(Stored data)
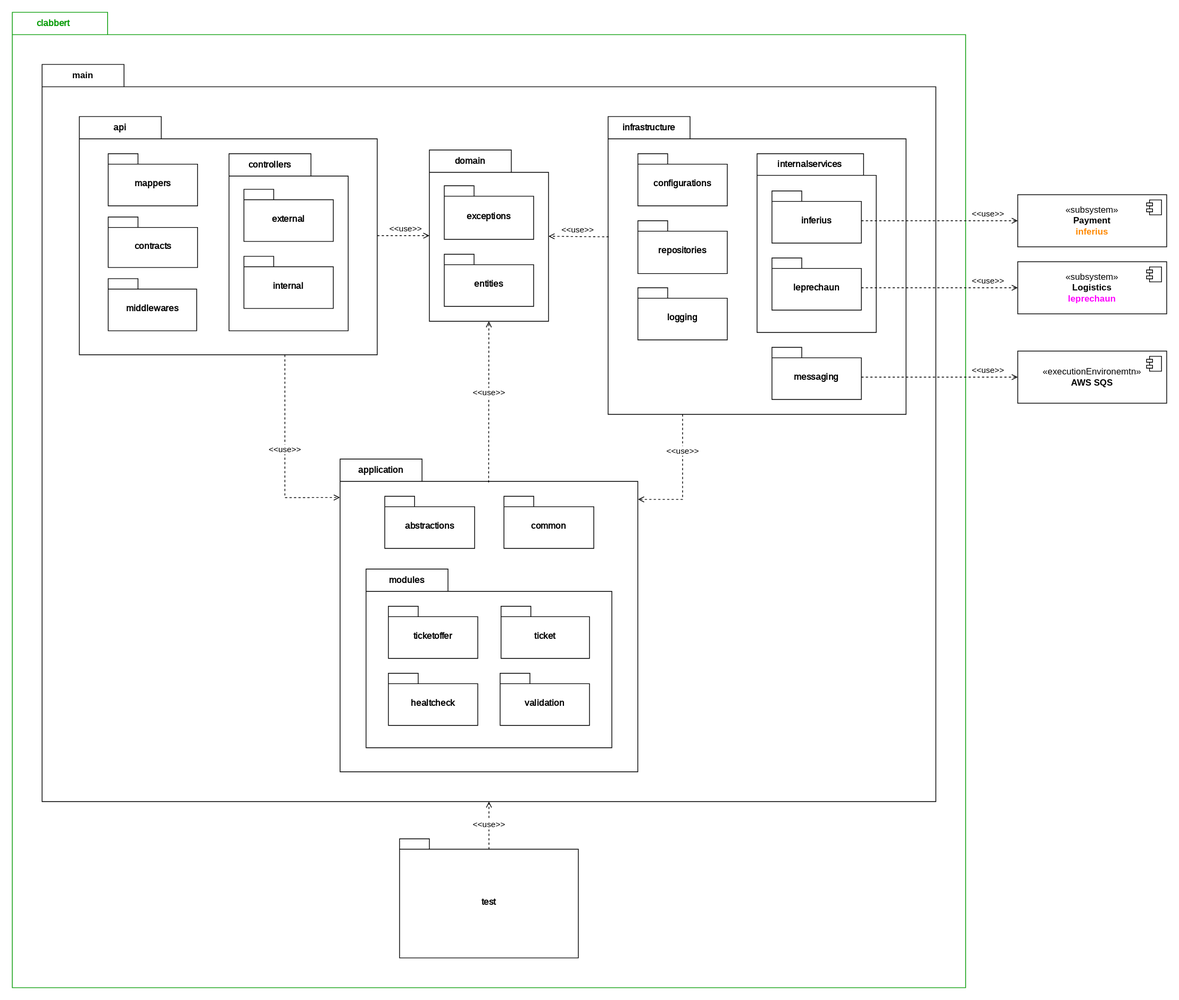
PWR-ACS-SE-24/SoftwareSystemDesign keeps this draw.io diagram as documentation/course/e2/images/package-diagram-clabbert.drawio.svg. Above is the earlier version. Source tidied: cells renumbered, new cells last; positions are measured from the earlier drawing's top-left corner, leaving out a move shared by most shapes.
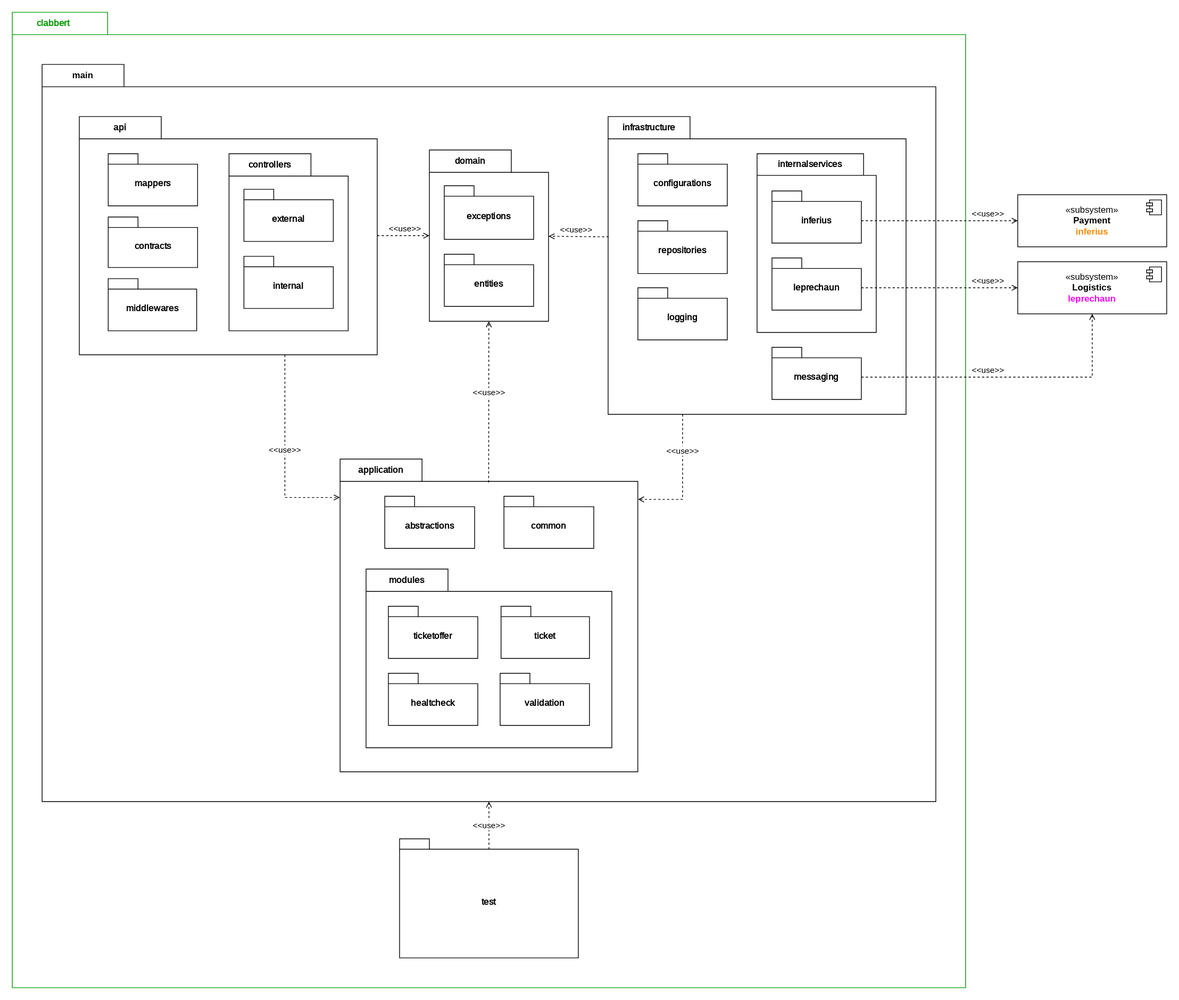
After the commit.

What changed in the source:
```diff
@@ -186,14 +186,6 @@
         <mxPoint x="-27" y="7" as="offset" />
       </mxGeometry>
     </mxCell>
-    <mxCell id="56" value="«executionEnvironemtn»&lt;br&gt;&lt;b&gt;AWS SQS&lt;/b&gt;" style="html=1;whiteSpace=wrap;" parent="1" vertex="1">
-      <mxGeometry x="1350" y="455" width="200" height="70" as="geometry" />
-    </mxCell>
-    <mxCell id="57" style="shape=module;jettyWidth=8;jettyHeight=4;" parent="56" vertex="1">
-      <mxGeometry x="1" width="20" height="20" relative="1" as="geometry">
-        <mxPoint x="-27" y="7" as="offset" />
-      </mxGeometry>
-    </mxCell>
     <mxCell id="58" value="&amp;lt;&amp;lt;use&amp;gt;&amp;gt;" style="endArrow=open;html=1;rounded=0;align=center;verticalAlign=bottom;dashed=1;endFill=0;labelBackgroundColor=none;" parent="1" edge="1" target="52">
       <mxGeometry x="0.62" relative="1" as="geometry">
         <mxPoint x="1140" y="280" as="sourcePoint" />
@@ -210,9 +202,12 @@
     <mxCell id="61" style="html=1;align=center;verticalAlign=top;labelBackgroundColor=none;" parent="60" vertex="1">
       <mxGeometry relative="1" as="geometry" />
     </mxCell>
-    <mxCell id="62" value="&amp;lt;&amp;lt;use&amp;gt;&amp;gt;" style="endArrow=open;html=1;rounded=0;align=center;verticalAlign=bottom;dashed=1;endFill=0;labelBackgroundColor=none;" parent="1" edge="1" target="56">
-      <mxGeometry x="0.62" relative="1" as="geometry">
+    <mxCell id="62" value="&amp;lt;&amp;lt;use&amp;gt;&amp;gt;" style="endArrow=open;html=1;rounded=0;align=center;verticalAlign=bottom;dashed=1;endFill=0;labelBackgroundColor=none;entryX=0.5;entryY=1;entryDx=0;entryDy=0;" parent="1" edge="1" target="54">
+      <mxGeometry x="-0.14" relative="1" as="geometry">
         <mxPoint x="1140" y="490" as="sourcePoint" />
+        <Array as="points">
+          <mxPoint x="1450" y="490" />
+        </Array>
       </mxGeometry>
     </mxCell>
     <mxCell id="63" style="html=1;align=center;verticalAlign=top;labelBackgroundColor=none;" parent="62" vertex="1">
```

* _WHAT THE EXERCISE ASKS_
Retype every entry word for word, but do not carry over the pictures.

* _TASK SOLUTION_
PWR-ACS-SE-24/SoftwareSystemDesign keeps this draw.io diagram as documentation/course/e2/images/package-diagram-clabbert.drawio.svg. Above is the earlier version. Source tidied: cells renumbered, new cells last; positions are measured from the earlier drawing's top-left corner, leaving out a move shared by most shapes.
After the commit.

What changed in the source:
```diff
@@ -186,14 +186,6 @@
         <mxPoint x="-27" y="7" as="offset" />
       </mxGeometry>
     </mxCell>
-    <mxCell id="56" value="«executionEnvironemtn»&lt;br&gt;&lt;b&gt;AWS SQS&lt;/b&gt;" style="html=1;whiteSpace=wrap;" parent="1" vertex="1">
-      <mxGeometry x="1350" y="455" width="200" height="70" as="geometry" />
-    </mxCell>
-    <mxCell id="57" style="shape=module;jettyWidth=8;jettyHeight=4;" parent="56" vertex="1">
-      <mxGeometry x="1" width="20" height="20" relative="1" as="geometry">
-        <mxPoint x="-27" y="7" as="offset" />
-      </mxGeometry>
-    </mxCell>
     <mxCell id="58" value="&amp;lt;&amp;lt;use&amp;gt;&amp;gt;" style="endArrow=open;html=1;rounded=0;align=center;verticalAlign=bottom;dashed=1;endFill=0;labelBackgroundColor=none;" parent="1" edge="1" target="52">
       <mxGeometry x="0.62" relative="1" as="geometry">
         <mxPoint x="1140" y="280" as="sourcePoint" />
@@ -210,9 +202,12 @@
     <mxCell id="61" style="html=1;align=center;verticalAlign=top;labelBackgroundColor=none;" parent="60" vertex="1">
       <mxGeometry relative="1" as="geometry" />
     </mxCell>
-    <mxCell id="62" value="&amp;lt;&amp;lt;use&amp;gt;&amp;gt;" style="endArrow=open;html=1;rounded=0;align=center;verticalAlign=bottom;dashed=1;endFill=0;labelBackgroundColor=none;" parent="1" edge="1" target="56">
-      <mxGeometry x="0.62" relative="1" as="geometry">
+    <mxCell id="62" value="&amp;lt;&amp;lt;use&amp;gt;&amp;gt;" style="endArrow=open;html=1;rounded=0;align=center;verticalAlign=bottom;dashed=1;endFill=0;labelBackgroundColor=none;entryX=0.5;entryY=1;entryDx=0;entryDy=0;" parent="1" edge="1" target="54">
+      <mxGeometry x="-0.14" relative="1" as="geometry">
         <mxPoint x="1140" y="490" as="sourcePoint" />
+        <Array as="points">
+          <mxPoint x="1450" y="490" />
+        </Array>
       </mxGeometry>
     </mxCell>
     <mxCell id="63" style="html=1;align=center;verticalAlign=top;labelBackgroundColor=none;" parent="62" vertex="1">
```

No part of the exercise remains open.